Some other pros from fishing from a kayak might come during the catch itself.  Due to its light weight nature should you hook into a decent size fish the capabilities of you and your vessel being involved in the fight itself is greatly enhanced.  Many fisherman talk about hooking into a good size fish and being dragged around by the fish as it fights its way towards and away from the boat.  

Some of the Cons to fishing from this vessel are the fact that it tends to be a one man or woman in one boat type of adventure.  They are not a platform that we would recommend buying one day, loading up and going out the next.  They require a bit of time to get use to when it comes to proper weight distribution and making sure you are comfortable paddling so that you avoid tipping over.  More importantly they do not allow you to transport the amount of beverages that we feel is necessary for a successful fishing trip.  

Though many of the pros will outweigh the cons once you have mastered the capabilities of the kayak, we at Shotem and Caughtem feel they will provide a perfect vessel to access good fishing spots.  With drought conditions likely to continue this year we feel they might be a good option for those that might worry that their fishing boats might just collect dust or not get them to the spots they love to go.  Let us know how you might get to remote fishing spots in the comment section below or post your solutions to the Gear gallery and tell us your story.

Published in News/Events
Friday, 15 March 2013 20:23

Fly Fishing's Fatal Attraction

Those of us at Shot em' and Caught em' would not say that we have devoted the time to fly fishing but the art of it is mystifying.  The beautiful sway back and forth that takes so much time to perfect.  The look of a shallow stream and the sun glistening off the rapids.  It all makes for quite the scene in our minds.  But for Dan Blanton it comes down to finding the big fish and he found the perfect fly to bring them to the shore line.  We thought we would pass along the information of what he calls a Fatal Attraction.  Let us know what you use on your fly fishing rigs in the comments section below or post a photo to the Gear Section and tell us your story. 
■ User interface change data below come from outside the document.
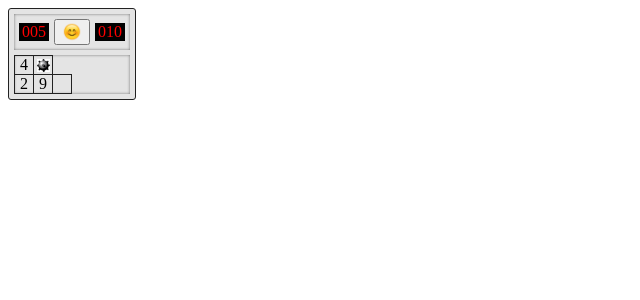
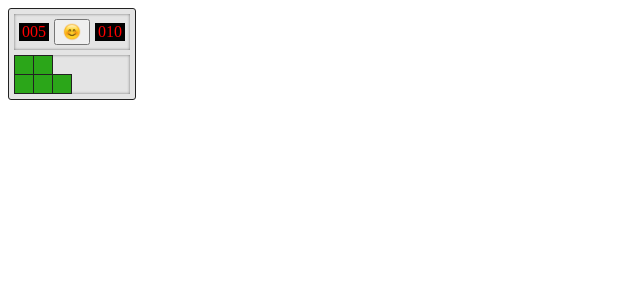
Before and after one commit to DmitriiPisarenko/sapper, a React (Create React App) app: page / in a window 1280 px wide. Shown: the top 300 px of the page, without its empty margins (0-640 px from the left). Built offline with nearby package versions, Linux system fonts and the light colour scheme.

Commit message:
add cell overlay

```diff
--- a/src/components/cell/cell.module.css
+++ b/src/components/cell/cell.module.css
@@ -9,4 +9,14 @@
   box-sizing: border-box;
   margin-right: -1px;
   margin-bottom: -1px;
+  position: relative;
 }
+
+.Overlay {
+  position: absolute;
+  top: 0;
+  left: 0;
+  bottom: 0;
+  right: 0;
+  background-color: #2ba619;;
+}
--- a/src/components/cell/index.jsx
+++ b/src/components/cell/index.jsx
@@ -16,6 +16,7 @@ export default function Cell(props) {
   return (
     <div className={styles.Cell}>
       {value}
+      <div className={styles.Overlay} />
     </div>
   );
 }
```
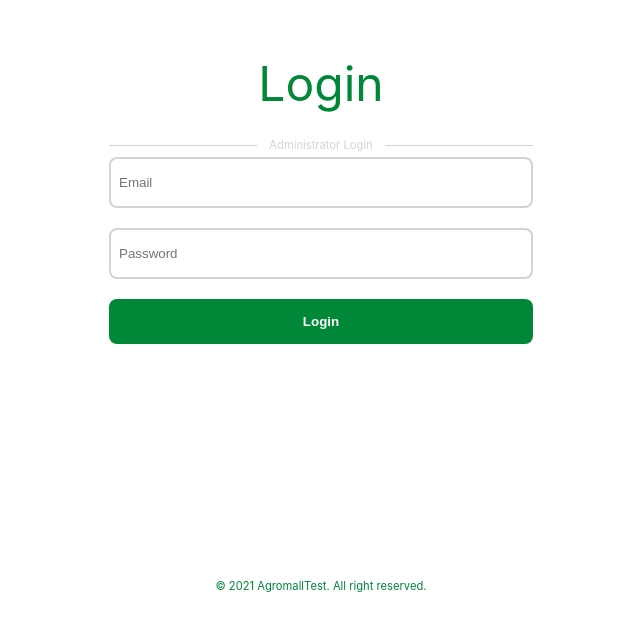
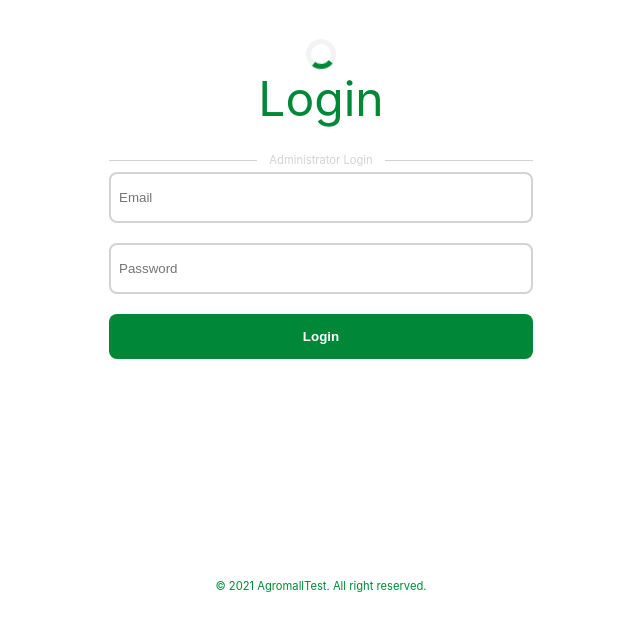
Before and after one commit to Timilehinn/agromall-test, a React (Create React App) app: page /login/admin in a window 1280 px wide. Shown: the part 181-800 px from the top of the page, without its empty margins (319-959 px from the left). Built offline with nearby package versions, Linux system fonts and the light colour scheme.

Commit message:
code clean up

```diff
--- a/src/admin/admin.login.js
+++ b/src/admin/admin.login.js
@@ -4,30 +4,30 @@ import axios from 'axios'
 import { useHistory, Link } from 'react-router-dom'
 import {AuthContext} from '../contexts/authContextApi'
 import { FaTimes } from 'react-icons/fa'
+import { LinearProgress } from '@material-ui/core';
 
 function SignIn(props) {
     const login_msg = props.location.state? props.location.state.params.msg : ''
     const history = useHistory();
     const [ email, setEmail ] = useState('')
     const [ password, setPassword ] = useState('')
-    const [loginState , setLoginState] = useState(false);
+    const [isLoading , setIsLoading] = useState(true);
     const {auth, setAuth, userDetails,setUserDetails} = useContext(AuthContext);
     const [ errorBox, setErrorBox ] = useState('none')
 
     const adminLogin= async(e)=>{
         e.preventDefault();
+        setIsLoading(true)
         const res = await axios.post('http://localhost:7777/api/admin/login',{email,password})
-        console.log(res)
         if(res.data.session){
-            setLoginState(true);
+            setIsLoading(false)
             //INITIATE SESSION ID
             localStorage.setItem("_agro_m_tkn",res.data.token);
             setUserDetails(res.data.details);
             setAuth(res.data.authenticated);
             history.push('/admin');
         }else{
-            // setIsLoading(false);
-            setLoginState(false);
+            setIsLoading(false);
             setErrorBox('block')
             history.push({
                 pathname:'/login/admin',
@@ -39,7 +39,9 @@ function SignIn(props) {
     return (
         <>
             <div className={styles.container}>
+                    {isLoading? <div className={styles.loader2} />:''}
                     <form className={styles.form} onSubmit={(e)=>adminLogin(e)}>
+
                         <p style={{textAlign:'center',color:"rgb(0,135,55)",marginBottom:'1rem',fontSize:'3rem'}}>
                             Login
                         </p>
--- a/src/styles/admin/login.module.css
+++ b/src/styles/admin/login.module.css
@@ -13,6 +13,7 @@
     flex-direction: column;
     align-items: center;
     justify-content: space-around;
+
 }
 .error_box{
     max-width:410px;
@@ -113,4 +114,22 @@
       100% { transform: rotate(360deg); }
     }
 
+    .loader2 {
+        border: 5px solid #f3f3f3;border-radius: 50%;
+        border-top: 5px solid rgb(0,135,55);width: 20px;
+        height: 20px;-webkit-animation: spin 1s linear infinite; /* Safari */
+        animation: spin 1s linear infinite;
+    }
+
+      /* Safari */
+      @-webkit-keyframes spin {
+        0% { -webkit-transform: rotate(0deg); }
+        100% { -webkit-transform: rotate(360deg); }
+      }
+
+      @keyframes spin {
+        0% { transform: rotate(0deg); }
+        100% { transform: rotate(360deg); }
+      }
+
   /* ------- THE PRELOADER ------ */
```
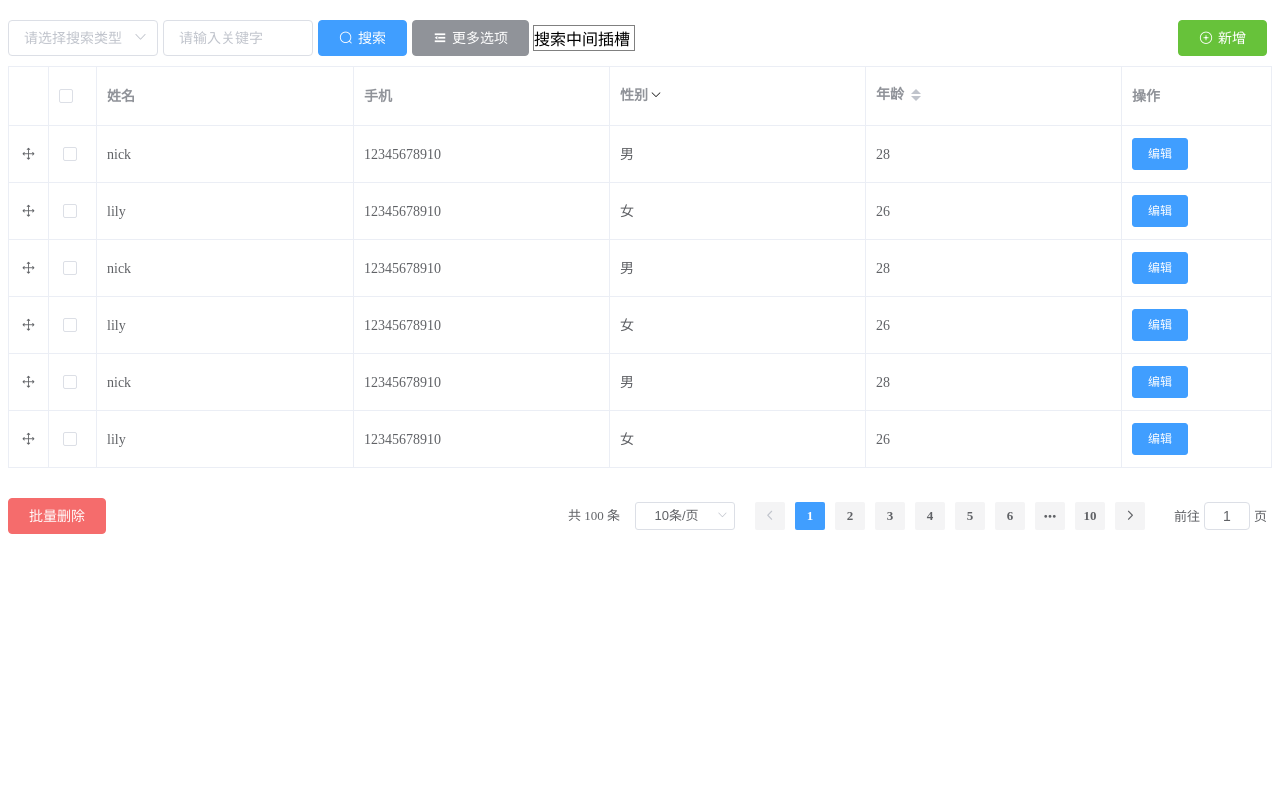
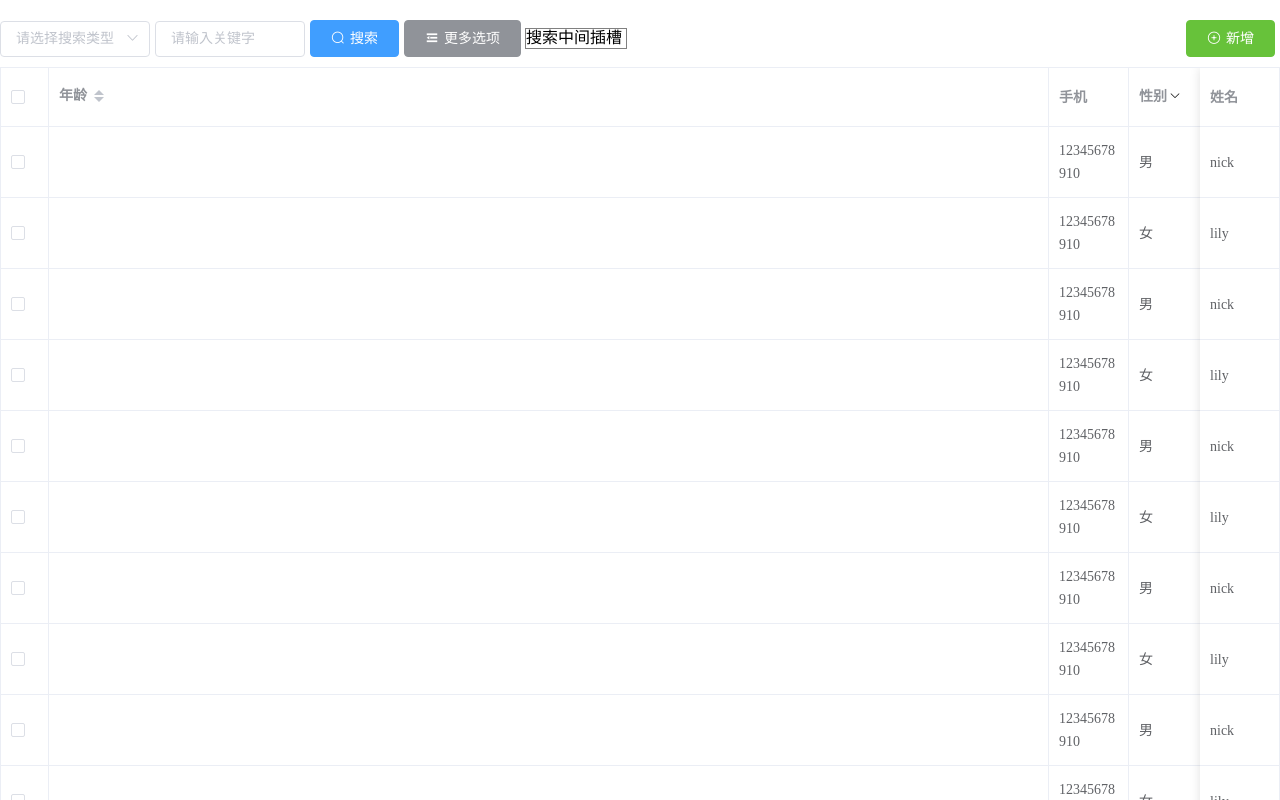
Before and after one commit to Nick742037091/simple-element, a Vue app: page / in a window 1280 px wide. Built offline with nearby package versions, Linux system fonts and the light colour scheme.

Commit message:
fix: 修复com-table fixed的bug

```diff
--- a/examples/App.vue
+++ b/examples/App.vue
@@ -1,5 +1,5 @@
 <template>
-  <div id="app">
+  <div class="app">
     <com-table
       v-loading="loading"
       class="com-table"
@@ -36,7 +36,9 @@
         </div>
       </template>
     </com-table>
+
     <custom-dialog v-model="showDialog" />
+    <el-backtop target=".app"></el-backtop>
   </div>
 </template>
 
@@ -53,23 +55,45 @@ const dataList = [
   { id: 3, name: 'nick', phone: '12345678910', sex: 0, age: 28 },
   { id: 4, name: 'lily', phone: '12345678910', sex: 1, age: 26 },
   { id: 5, name: 'nick', phone: '12345678910', sex: 0, age: 28 },
+  { id: 6, name: 'lily', phone: '12345678910', sex: 1, age: 26 },
+  { id: 1, name: 'nick', phone: '12345678910', sex: 0, age: 28 },
+  { id: 2, name: 'lily', phone: '12345678910', sex: 1, age: 26 },
+  { id: 3, name: 'nick', phone: '12345678910', sex: 0, age: 28 },
+  { id: 4, name: 'lily', phone: '12345678910', sex: 1, age: 26 },
+  { id: 5, name: 'nick', phone: '12345678910', sex: 0, age: 28 },
+  { id: 6, name: 'lily', phone: '12345678910', sex: 1, age: 26 },
+  { id: 1, name: 'nick', phone: '12345678910', sex: 0, age: 28 },
+  { id: 2, name: 'lily', phone: '12345678910', sex: 1, age: 26 },
+  { id: 3, name: 'nick', phone: '12345678910', sex: 0, age: 28 },
+  { id: 4, name: 'lily', phone: '12345678910', sex: 1, age: 26 },
+  { id: 5, name: 'nick', phone: '12345678910', sex: 0, age: 28 },
   { id: 6, name: 'lily', phone: '12345678910', sex: 1, age: 26 }
 ]
 export default {
   name: 'app',
-  components: { CustomDialog, ComTable },
+  components: {
+    CustomDialog,
+    ComTable
+  },
   data() {
     return {
       showDialog: false,
       loading: false,
       tableProp: {},
       tableColumn: [
-        { type: 'drag' },
         { type: 'selection' },
-        { field: 'name', label: '姓名' },
+        { field: 'name', label: '姓名', fixed: 'right' },
         { field: 'phone', label: '手机' },
         { field: 'sex', label: '性别', singleFilter: true },
-        { field: 'age', label: '年龄', sortable: true },
+        {
+          field: 'age',
+          label: '年龄',
+          sortable: true,
+          width: 1000,
+          render: true,
+          fixed: 'left'
+        },
+        { type: 'drag' },
         { field: 'operation', label: '操作', render: true, width: 150 }
       ],
       searchFields: ['name', 'phone'],
@@ -125,6 +149,10 @@ export default {
 </script>
 
 <style scoped lang="scss">
+.app {
+  height: 100vh;
+  overflow: auto;
+}
 .com-table {
   margin-top: 20px;
 }
--- a/examples/main.js
+++ b/examples/main.js
@@ -2,6 +2,7 @@ import Vue from 'vue'
 import App from './App.vue'
 import store from './store'
 import ElementUI from 'element-ui'
+import 'normalize.css'
 Vue.use(ElementUI)
 
 Vue.config.productionTip = false
--- a/package.json
+++ b/package.json
@@ -15,6 +15,7 @@
     "element-ui": "^2.13.0",
     "moment": "^2.24.0",
     "node-sass": "^4.13.0",
+    "normalize.css": "^8.0.1",
     "sass-loader": "^8.0.0",
     "sortablejs": "^1.10.1",
     "vue": "^2.6.10",
--- a/packages/com-table/index.vue
+++ b/packages/com-table/index.vue
@@ -165,7 +165,7 @@
         <el-table-column
           v-else-if="!val.hidden && !val.render"
           :type="val.type"
-          :fixed="!!val.fixed"
+          :fixed="val.fixed"
           :column-key="val.field"
           :prop="val.field"
           :label="columnName(val)"
```
Also changed, not shown: 1 other file (tests, documents, lock files or other folders).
Published in News/Events
As the warm weather is quickly approaching, it is time to blow the dust off the rod and reels and get ready for some summer fun. Be it sitting on your favorite farm pond or zipping across the bass filled lake at 70 mph to beat your buddies to your favorite fishing hole. Shot em' and Caught em' thought these proven tips might give you a bigger bass to post to the Caughtem Gallery and brag to the world.  We found this article/video and thought we would pass along the information.


Published in News/Events